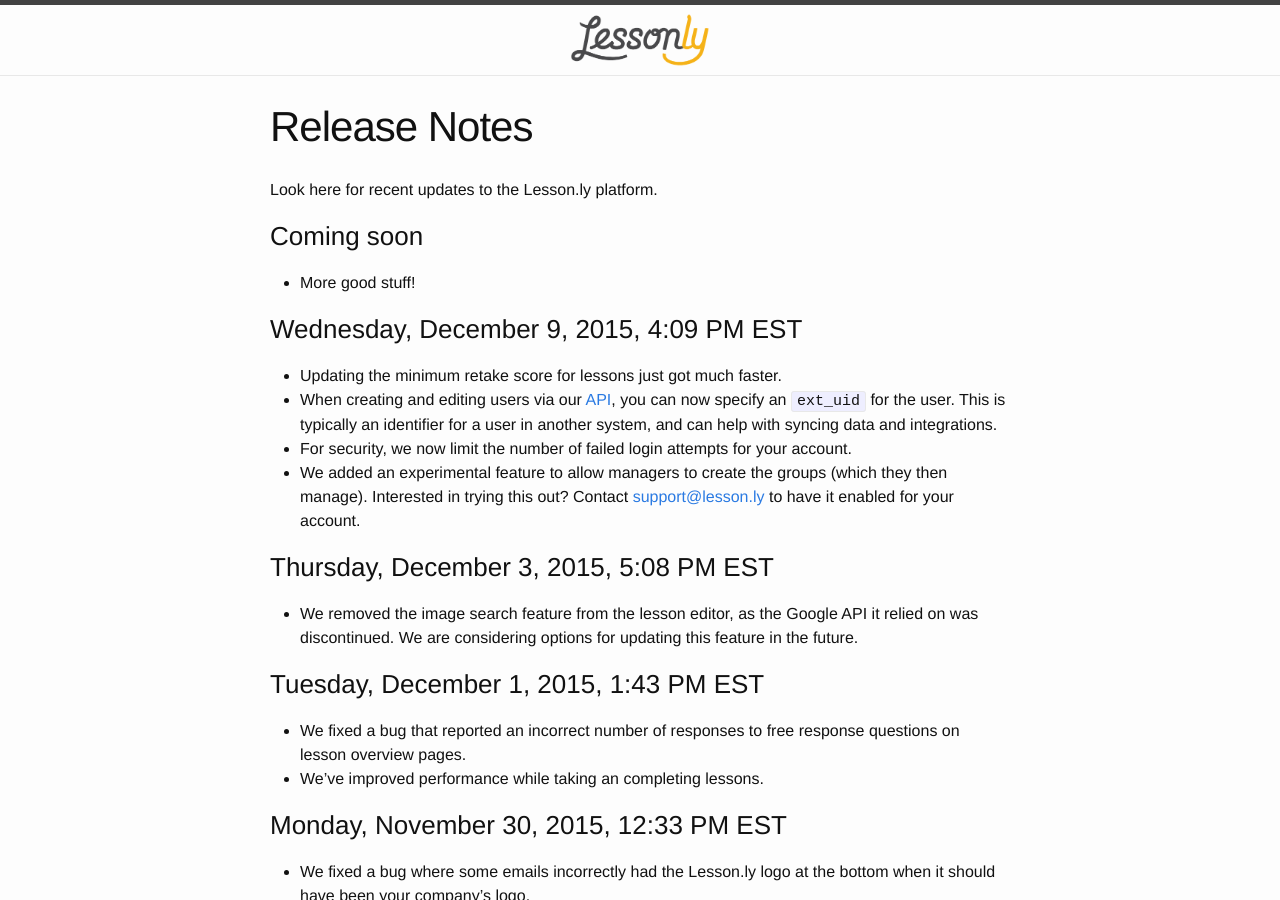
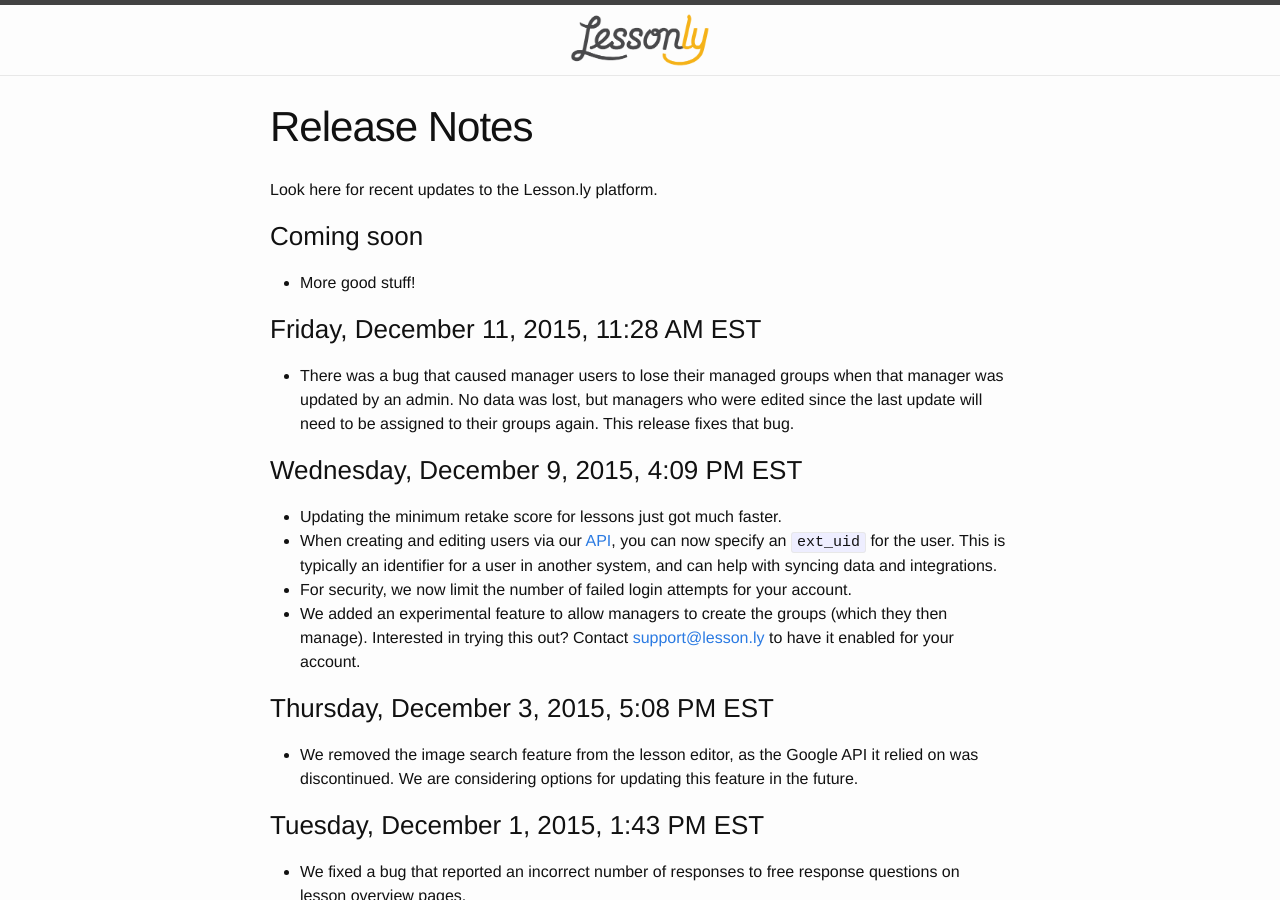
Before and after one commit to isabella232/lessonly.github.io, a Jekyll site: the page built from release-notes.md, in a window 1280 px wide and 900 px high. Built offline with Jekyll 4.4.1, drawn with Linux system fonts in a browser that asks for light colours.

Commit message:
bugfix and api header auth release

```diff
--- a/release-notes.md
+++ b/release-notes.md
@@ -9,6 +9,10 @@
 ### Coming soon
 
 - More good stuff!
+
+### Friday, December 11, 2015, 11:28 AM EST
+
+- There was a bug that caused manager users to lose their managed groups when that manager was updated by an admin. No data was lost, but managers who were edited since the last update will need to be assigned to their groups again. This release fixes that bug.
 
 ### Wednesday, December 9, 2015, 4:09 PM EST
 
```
━━━━
▶ [The problem]
Show the lines above with "notes".

▶ [The completed task]
Before and after one commit to isabella232/lessonly.github.io, a Jekyll site: the page built from release-notes.md, in a window 1280 px wide and 900 px high. Built offline with Jekyll 4.4.1, drawn with Linux system fonts in a browser that asks for light colours.
--- a/release-notes.md
+++ b/release-notes.md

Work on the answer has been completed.